__TASK TO COMPLETE__
Go through the records below and copy out every line holding "hidden".

__GIVEN DATA__
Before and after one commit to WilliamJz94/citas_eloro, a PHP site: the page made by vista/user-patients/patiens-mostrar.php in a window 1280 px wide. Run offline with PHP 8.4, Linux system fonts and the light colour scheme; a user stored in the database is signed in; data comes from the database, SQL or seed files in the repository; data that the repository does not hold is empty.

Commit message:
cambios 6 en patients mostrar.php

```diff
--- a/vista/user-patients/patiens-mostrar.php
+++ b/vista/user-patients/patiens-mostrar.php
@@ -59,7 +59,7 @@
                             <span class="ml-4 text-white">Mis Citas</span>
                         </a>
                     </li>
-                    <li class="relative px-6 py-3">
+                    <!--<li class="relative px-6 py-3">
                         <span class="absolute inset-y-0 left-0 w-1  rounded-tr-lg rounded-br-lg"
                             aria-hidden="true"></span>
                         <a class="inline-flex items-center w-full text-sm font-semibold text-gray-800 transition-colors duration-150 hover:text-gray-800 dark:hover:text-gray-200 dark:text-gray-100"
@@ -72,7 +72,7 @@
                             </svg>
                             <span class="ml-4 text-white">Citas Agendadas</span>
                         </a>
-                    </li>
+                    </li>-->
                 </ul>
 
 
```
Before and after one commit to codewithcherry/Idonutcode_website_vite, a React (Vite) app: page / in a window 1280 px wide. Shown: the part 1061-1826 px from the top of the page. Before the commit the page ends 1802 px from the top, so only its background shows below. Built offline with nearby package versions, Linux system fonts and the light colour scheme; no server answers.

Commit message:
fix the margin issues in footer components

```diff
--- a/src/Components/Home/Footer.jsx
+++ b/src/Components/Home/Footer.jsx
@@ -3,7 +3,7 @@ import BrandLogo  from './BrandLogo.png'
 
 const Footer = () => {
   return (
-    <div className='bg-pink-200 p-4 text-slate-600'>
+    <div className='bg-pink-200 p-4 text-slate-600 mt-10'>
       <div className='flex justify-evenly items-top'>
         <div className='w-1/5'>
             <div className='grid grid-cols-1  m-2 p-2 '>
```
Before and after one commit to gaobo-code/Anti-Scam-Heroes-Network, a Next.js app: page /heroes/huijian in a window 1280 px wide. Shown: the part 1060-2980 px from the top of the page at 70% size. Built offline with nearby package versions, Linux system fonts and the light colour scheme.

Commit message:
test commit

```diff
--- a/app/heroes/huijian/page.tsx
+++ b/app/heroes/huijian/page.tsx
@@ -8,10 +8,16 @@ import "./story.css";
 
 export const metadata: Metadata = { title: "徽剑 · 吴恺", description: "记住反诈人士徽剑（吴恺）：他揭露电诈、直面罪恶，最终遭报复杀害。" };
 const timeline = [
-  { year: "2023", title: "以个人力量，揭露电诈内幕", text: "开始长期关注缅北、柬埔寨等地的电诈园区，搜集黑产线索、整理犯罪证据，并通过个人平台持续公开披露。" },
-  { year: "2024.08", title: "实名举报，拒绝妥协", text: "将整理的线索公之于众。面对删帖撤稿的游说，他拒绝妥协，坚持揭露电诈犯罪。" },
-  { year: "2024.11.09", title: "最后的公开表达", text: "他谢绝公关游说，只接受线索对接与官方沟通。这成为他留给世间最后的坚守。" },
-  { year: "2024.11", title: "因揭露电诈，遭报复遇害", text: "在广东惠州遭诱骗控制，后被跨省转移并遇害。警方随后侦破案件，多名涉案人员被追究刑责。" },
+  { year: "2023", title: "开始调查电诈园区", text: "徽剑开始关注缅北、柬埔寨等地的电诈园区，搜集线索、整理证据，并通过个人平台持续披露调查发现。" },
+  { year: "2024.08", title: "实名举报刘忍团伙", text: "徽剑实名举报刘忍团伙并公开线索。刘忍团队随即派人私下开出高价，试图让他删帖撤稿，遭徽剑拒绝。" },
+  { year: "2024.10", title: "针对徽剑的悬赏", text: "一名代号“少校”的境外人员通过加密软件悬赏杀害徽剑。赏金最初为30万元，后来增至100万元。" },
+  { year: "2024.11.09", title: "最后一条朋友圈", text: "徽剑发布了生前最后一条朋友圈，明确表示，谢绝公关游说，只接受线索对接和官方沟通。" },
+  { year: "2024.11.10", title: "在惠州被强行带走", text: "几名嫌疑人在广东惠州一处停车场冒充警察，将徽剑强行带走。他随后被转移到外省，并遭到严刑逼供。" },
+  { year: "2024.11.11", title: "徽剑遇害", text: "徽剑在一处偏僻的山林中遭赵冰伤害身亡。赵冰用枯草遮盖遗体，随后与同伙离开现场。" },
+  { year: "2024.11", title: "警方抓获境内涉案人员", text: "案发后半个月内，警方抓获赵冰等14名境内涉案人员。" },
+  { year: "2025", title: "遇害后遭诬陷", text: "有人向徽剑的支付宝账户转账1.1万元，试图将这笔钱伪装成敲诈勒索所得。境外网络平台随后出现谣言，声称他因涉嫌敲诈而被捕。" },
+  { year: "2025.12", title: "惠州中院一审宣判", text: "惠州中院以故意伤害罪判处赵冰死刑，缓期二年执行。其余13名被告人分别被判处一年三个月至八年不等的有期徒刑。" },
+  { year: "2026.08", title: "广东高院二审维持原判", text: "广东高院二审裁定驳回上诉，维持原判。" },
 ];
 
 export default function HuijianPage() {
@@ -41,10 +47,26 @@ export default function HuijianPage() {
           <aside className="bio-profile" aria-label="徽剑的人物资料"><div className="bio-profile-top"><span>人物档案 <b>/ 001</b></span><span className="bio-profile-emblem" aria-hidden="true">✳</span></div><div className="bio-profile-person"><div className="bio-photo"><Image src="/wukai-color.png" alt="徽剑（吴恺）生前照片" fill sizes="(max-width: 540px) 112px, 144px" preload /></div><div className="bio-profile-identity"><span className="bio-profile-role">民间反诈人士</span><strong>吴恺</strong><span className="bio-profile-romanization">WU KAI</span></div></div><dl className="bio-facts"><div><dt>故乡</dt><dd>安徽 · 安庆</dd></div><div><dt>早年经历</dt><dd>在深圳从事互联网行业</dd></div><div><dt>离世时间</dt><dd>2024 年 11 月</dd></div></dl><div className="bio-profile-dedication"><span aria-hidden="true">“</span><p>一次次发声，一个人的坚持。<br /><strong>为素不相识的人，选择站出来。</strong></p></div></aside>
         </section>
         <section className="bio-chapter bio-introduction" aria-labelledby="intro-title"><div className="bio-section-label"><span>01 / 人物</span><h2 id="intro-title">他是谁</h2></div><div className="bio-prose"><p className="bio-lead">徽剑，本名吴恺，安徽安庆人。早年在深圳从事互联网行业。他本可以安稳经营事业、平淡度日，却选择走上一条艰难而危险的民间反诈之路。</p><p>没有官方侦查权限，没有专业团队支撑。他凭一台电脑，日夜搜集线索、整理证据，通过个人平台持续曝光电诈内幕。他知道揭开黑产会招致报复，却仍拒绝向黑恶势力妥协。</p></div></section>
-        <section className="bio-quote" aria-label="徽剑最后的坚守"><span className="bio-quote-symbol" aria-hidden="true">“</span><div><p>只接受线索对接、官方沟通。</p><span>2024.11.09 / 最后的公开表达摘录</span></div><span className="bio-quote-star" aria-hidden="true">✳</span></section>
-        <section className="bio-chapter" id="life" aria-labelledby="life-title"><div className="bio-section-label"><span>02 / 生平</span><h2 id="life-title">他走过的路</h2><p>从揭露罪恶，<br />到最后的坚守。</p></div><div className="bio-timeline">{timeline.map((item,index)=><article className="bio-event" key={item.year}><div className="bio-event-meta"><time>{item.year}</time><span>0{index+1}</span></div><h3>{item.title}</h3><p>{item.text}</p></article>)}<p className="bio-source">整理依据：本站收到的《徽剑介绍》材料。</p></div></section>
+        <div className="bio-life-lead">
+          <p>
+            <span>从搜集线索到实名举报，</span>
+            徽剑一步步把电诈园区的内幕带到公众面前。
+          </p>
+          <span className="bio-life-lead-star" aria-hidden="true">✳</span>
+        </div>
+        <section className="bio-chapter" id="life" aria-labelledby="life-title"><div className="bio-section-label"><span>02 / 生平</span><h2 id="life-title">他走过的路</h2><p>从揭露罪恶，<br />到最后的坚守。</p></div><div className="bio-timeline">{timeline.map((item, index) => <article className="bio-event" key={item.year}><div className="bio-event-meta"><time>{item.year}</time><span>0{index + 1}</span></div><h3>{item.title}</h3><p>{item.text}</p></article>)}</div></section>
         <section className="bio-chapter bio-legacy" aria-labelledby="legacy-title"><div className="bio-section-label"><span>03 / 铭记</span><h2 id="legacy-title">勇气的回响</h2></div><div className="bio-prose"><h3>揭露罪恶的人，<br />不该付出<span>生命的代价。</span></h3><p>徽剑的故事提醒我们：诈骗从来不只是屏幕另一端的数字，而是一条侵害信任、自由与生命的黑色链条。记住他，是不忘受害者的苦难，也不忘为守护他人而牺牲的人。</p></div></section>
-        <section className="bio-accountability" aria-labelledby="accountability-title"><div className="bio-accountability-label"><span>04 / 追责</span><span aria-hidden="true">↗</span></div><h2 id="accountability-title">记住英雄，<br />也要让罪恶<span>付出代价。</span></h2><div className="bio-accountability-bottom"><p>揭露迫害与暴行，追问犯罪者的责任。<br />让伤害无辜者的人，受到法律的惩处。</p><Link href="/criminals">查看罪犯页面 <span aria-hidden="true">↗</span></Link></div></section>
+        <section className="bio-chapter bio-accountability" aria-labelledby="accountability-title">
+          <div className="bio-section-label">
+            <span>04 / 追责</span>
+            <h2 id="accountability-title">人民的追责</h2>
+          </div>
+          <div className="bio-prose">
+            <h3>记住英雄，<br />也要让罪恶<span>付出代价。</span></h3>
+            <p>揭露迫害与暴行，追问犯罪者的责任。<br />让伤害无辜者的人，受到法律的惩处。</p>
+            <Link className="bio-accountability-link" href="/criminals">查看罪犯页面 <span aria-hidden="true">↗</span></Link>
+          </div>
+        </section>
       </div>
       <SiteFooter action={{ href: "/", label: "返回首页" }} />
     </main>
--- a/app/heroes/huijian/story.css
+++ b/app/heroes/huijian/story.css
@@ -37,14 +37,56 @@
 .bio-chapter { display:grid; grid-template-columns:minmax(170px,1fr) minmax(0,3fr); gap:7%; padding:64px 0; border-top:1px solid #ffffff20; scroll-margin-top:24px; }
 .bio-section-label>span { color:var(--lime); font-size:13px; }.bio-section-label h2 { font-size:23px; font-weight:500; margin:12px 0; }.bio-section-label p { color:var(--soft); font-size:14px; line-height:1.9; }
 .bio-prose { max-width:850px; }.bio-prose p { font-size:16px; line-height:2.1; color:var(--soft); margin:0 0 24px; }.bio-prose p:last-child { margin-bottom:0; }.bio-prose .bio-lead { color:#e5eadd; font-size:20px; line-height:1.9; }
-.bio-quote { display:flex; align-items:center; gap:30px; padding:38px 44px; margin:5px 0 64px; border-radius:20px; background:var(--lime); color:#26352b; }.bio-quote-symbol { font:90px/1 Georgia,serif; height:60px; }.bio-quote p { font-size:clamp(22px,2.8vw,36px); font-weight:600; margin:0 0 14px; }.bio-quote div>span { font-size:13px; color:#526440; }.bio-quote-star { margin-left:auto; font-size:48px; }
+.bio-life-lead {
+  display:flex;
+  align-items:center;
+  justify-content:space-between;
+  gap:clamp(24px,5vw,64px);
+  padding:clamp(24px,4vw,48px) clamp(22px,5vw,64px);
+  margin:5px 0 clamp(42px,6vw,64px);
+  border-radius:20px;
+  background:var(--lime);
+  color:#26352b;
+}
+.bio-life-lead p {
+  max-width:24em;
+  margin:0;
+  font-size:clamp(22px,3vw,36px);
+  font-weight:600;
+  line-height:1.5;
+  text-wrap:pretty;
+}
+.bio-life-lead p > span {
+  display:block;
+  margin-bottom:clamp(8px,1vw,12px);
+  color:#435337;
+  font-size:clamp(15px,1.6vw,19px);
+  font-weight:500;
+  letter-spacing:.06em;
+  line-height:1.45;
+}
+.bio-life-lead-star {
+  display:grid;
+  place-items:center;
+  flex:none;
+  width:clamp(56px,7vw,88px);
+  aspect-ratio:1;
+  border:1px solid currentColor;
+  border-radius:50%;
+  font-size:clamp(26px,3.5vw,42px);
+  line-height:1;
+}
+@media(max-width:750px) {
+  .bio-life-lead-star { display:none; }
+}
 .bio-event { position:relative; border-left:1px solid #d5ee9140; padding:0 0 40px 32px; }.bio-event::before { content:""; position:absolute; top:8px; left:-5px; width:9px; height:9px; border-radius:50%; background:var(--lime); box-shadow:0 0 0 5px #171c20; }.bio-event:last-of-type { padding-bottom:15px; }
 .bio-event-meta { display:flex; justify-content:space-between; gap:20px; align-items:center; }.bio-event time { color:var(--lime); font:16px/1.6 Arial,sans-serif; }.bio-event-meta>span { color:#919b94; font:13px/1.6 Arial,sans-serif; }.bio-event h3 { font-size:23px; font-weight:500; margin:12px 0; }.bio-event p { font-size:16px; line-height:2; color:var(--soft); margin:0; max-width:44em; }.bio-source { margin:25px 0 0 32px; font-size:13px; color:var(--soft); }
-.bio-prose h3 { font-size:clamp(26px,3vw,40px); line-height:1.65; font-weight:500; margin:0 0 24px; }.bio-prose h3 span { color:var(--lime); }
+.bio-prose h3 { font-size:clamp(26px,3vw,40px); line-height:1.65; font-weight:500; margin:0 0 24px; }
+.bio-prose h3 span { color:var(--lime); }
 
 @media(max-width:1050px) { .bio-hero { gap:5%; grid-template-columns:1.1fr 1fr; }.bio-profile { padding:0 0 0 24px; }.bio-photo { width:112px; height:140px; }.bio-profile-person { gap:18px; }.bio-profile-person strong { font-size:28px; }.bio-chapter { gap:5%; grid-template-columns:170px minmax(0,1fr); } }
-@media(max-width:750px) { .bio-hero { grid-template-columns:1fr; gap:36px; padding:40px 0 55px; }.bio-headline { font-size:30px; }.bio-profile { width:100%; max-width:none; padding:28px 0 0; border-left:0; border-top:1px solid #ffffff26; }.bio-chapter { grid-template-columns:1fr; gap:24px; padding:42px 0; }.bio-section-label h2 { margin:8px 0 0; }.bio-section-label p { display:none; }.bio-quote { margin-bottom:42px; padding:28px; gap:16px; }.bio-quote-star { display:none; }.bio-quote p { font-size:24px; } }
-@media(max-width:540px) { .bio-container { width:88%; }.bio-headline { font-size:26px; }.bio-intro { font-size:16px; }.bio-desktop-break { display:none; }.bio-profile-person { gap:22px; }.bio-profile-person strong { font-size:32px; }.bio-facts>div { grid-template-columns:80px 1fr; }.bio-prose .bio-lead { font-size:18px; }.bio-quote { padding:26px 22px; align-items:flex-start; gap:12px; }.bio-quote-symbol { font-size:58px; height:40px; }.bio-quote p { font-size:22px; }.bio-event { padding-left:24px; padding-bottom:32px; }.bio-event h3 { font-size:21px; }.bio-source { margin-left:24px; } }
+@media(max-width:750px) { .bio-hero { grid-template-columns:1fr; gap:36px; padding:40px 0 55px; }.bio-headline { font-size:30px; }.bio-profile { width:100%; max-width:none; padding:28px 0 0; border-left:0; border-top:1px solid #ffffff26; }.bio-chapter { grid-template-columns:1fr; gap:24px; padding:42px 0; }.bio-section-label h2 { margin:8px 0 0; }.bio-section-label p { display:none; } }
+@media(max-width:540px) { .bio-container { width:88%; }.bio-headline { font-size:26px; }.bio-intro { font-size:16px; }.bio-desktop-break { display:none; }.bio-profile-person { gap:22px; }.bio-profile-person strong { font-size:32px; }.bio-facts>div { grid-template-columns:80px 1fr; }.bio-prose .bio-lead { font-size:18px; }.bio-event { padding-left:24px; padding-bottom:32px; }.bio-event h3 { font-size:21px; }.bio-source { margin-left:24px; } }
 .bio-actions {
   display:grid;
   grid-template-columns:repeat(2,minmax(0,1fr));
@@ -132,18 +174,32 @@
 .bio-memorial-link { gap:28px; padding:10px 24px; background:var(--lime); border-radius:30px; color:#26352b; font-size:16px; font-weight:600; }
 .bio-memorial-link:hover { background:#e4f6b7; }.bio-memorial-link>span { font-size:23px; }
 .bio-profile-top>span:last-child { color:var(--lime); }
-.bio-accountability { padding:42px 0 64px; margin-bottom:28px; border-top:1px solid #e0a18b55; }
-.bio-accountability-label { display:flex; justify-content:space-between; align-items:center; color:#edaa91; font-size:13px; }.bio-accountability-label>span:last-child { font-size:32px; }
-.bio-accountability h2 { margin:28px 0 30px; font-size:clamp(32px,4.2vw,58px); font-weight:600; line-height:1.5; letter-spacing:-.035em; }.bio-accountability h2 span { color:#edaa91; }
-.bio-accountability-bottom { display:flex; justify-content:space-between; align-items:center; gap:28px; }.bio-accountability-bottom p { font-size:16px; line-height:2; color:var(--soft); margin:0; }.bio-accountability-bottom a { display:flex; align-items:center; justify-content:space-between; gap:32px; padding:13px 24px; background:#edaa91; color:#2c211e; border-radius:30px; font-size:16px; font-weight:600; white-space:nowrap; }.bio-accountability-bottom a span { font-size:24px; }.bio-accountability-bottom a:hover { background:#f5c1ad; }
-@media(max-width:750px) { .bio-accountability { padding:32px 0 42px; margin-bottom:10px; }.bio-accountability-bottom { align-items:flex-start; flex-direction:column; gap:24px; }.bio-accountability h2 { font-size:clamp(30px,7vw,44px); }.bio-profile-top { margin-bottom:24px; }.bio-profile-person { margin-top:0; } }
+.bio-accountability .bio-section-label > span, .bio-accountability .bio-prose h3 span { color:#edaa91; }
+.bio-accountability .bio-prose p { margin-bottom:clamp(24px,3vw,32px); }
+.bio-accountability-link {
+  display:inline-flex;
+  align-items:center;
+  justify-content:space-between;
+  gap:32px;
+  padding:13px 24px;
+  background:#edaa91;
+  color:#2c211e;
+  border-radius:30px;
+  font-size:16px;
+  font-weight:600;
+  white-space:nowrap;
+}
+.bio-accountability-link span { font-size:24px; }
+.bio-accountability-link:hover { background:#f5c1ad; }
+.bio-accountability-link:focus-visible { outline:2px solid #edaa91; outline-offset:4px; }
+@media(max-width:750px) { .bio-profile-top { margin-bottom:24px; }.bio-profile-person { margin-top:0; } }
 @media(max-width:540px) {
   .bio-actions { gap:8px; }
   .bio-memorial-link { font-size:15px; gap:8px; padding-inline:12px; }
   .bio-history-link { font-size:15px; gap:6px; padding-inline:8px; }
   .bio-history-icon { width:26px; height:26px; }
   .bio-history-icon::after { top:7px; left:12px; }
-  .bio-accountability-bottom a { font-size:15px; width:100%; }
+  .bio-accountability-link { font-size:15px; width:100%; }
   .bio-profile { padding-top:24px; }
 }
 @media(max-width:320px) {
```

__ANSWER TO THIS EXERCISE__
                             aria-hidden="true"></span>
           <aside className="bio-profile" aria-label="徽剑的人物资料"><div className="bio-profile-top"><span>人物档案 <b>/ 001</b></span><span className="bio-profile-emblem" aria-hidden="true">✳</span></div><div className="bio-profile-person"><div className="bio-photo"><Image src="/wukai-color.png" alt="徽剑（吴恺）生前照片" fill sizes="(max-width: 540px) 112px, 144px" preload /></div><div className="bio-profile-identity"><span className="bio-profile-role">民间反诈人士</span><strong>吴恺</strong><span className="bio-profile-romanization">WU KAI</span></div></div><dl className="bio-facts"><div><dt>故乡</dt><dd>安徽 · 安庆</dd></div><div><dt>早年经历</dt><dd>在深圳从事互联网行业</dd></div><div><dt>离世时间</dt><dd>2024 年 11 月</dd></div></dl><div className="bio-profile-dedication"><span aria-hidden="true">“</span><p>一次次发声，一个人的坚持。<br /><strong>为素不相识的人，选择站出来。</strong></p></div></aside>
-        <section className="bio-quote" aria-label="徽剑最后的坚守"><span className="bio-quote-symbol" aria-hidden="true">“</span><div><p>只接受线索对接、官方沟通。</p><span>2024.11.09 / 最后的公开表达摘录</span></div><span className="bio-quote-star" aria-hidden="true">✳</span></section>
+          <span className="bio-life-lead-star" aria-hidden="true">✳</span>
-        <section className="bio-accountability" aria-labelledby="accountability-title"><div className="bio-accountability-label"><span>04 / 追责</span><span aria-hidden="true">↗</span></div><h2 id="accountability-title">记住英雄，<br />也要让罪恶<span>付出代价。</span></h2><div className="bio-accountability-bottom"><p>揭露迫害与暴行，追问犯罪者的责任。<br />让伤害无辜者的人，受到法律的惩处。</p><Link href="/criminals">查看罪犯页面 <span aria-hidden="true">↗</span></Link></div></section>
+            <Link className="bio-accountability-link" href="/criminals">查看罪犯页面 <span aria-hidden="true">↗</span></Link>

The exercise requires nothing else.